The Dakota Access pipeline will carry crude oil from the Bakken and Three Forks production areas in North Dakota to Illinois. It is a massive project, and the company responsible for it is touting its safety and reliability, as well as its commitment to protect landowner interests.

However, in North Dakota the pipeline is planned to cross areas beneath areas of the Little Missouri and Missouri rivers that not only provide drinking water to the Standing Rock Sioux reservation and millions of others downstream, but also are designated as sacred tribal sites and wildlife protection zones.

So the Standing Rock Sioux filed a lawsuit against federal regulators for approving the pipeline. The hearing is scheduled for Aug. 24. 

In the meantime, construction of the pipeline has begun after it was given the go-ahead by North Dakota state officials. In response to the concerns voiced by the Standing Rock Sioux, North Dakota Department of Natural Resources spokesperson Kevin Baskins stated: “The bottom line is that they will go around the area by going underneath it.”

But members of the Standing Rock Sioux and other tribes from other nearby reservations aren't giving up hope. They have been protesting to halt construction of the pipleline, and on Aug. 12, Dave Archambault, the Standing Rock Sioux Chairman, pictured above, was arrested for disorderly conduct and pushing back on a police line. 

Upon being released from jail Archambault was also hit with a lawsuit from the pipeline company demanding restraining orders and "unspecified monetary damages."

Eighteen other men and women from the Standing Rock Sioux have also been arrested over the course of protests.

The protesters argue that the National Historic Preservation Act, which encourages the “protection of Native American cultural items” in line with the Native American Graves Protection and Repatriation Act, and the 1978 American Indian Religious Freedom Act (AIRFA), which formally grants Native Americans the right to access sacred sites and requires all government agencies to “eliminate interference with the free exercise of Native religion," are being violated. 

Even though AIRFA and other laws have repeatedly failed to protect sacred sites and have been proven nearly unenforceable, most notably during the case Lying vs. Northwest Indian Cemetery Protective Association, the Standing Rock Sioux still see these laws that were passed by Congress as laws designed to protect Native American rights and culture.

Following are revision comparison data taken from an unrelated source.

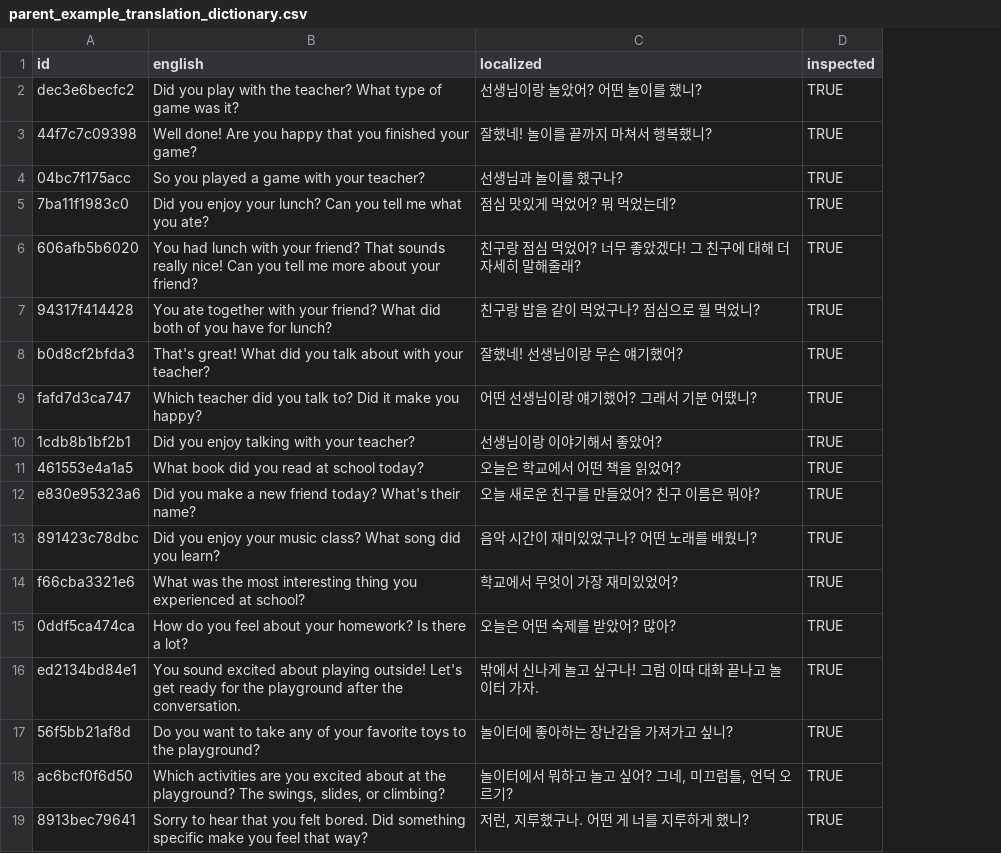
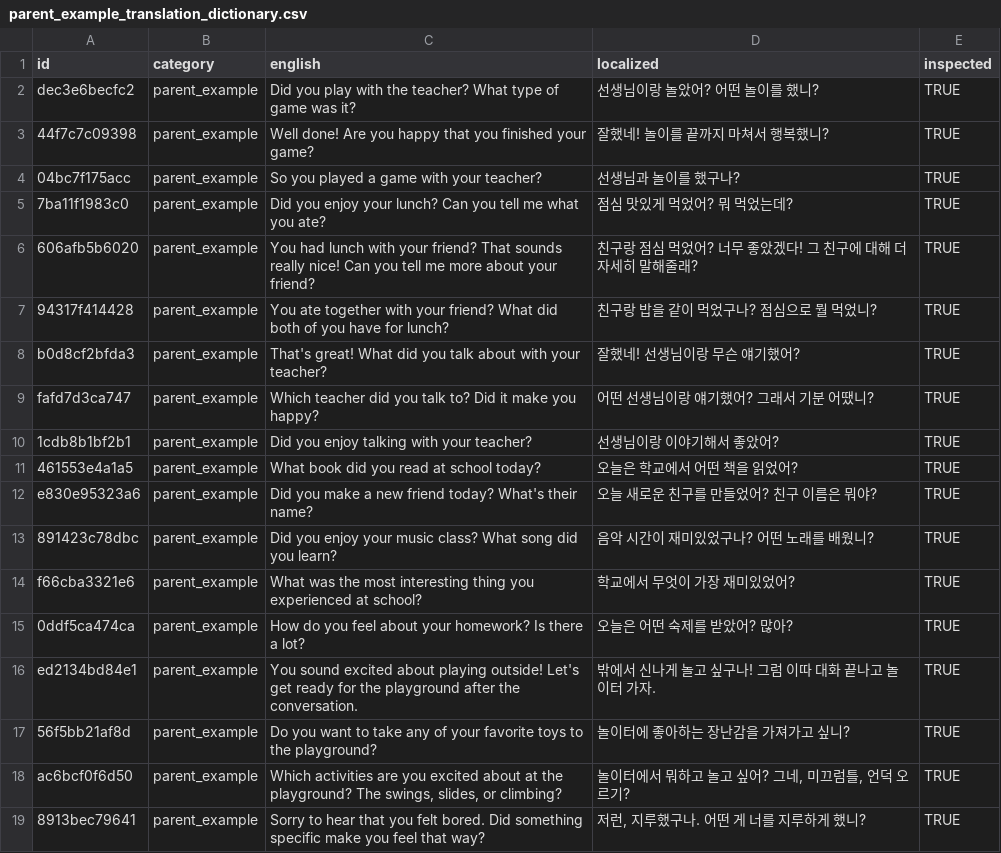
Before and after one commit to SagaciousFish/aacesstalk-monorepo, a CSV file: data/parent_example_translation_dictionary.csv, drawn as a sheet; the diff names each change by its address in the sheet, - before the commit and + after, or states it on an @@ line.

Commit message:
Refactored parent guide translator to sample vector search.

```diff
--- a/data/parent_example_translation_dictionary.csv
+++ b/data/parent_example_translation_dictionary.csv
+column B (category), rows 2-19: all parent_example
```
Also changed, not shown: data/card_translation_dictionary.csv, 6 other files.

This is understandable, as everything from the titles of the laws to the words within them would lead one to think that they do indeed protect Native American rights and culture.

However, in form sadly consistent with American history to date, the Standing Rock Sioux’s belief that the US has made laws protecting them has landed their chairman and several of its members in jail.

Local news outlets have been attentive to the story, and the Standing Rock Sioux have even attracted the attention of Hollywood stars like Rosario Dawson, Shailene Woodly, and Riley Keough.  Despite this, it has not gained major traction in the national media.

Few nationwide news outlets have covered the protests or grievances of the Standing Rock Sioux in depth, and those that have cannot seem to see that this story is bigger than an oil pipeline. 

So here we stand again after nearly 500 years of abusing, ignoring, and violating previously negotiated laws and treaties with Native Americans. Let's not repeat the errors of the past. 


Demand Equity

The Dakota Access Pipeline: Understanding the Controversy

By Travis W. Lyon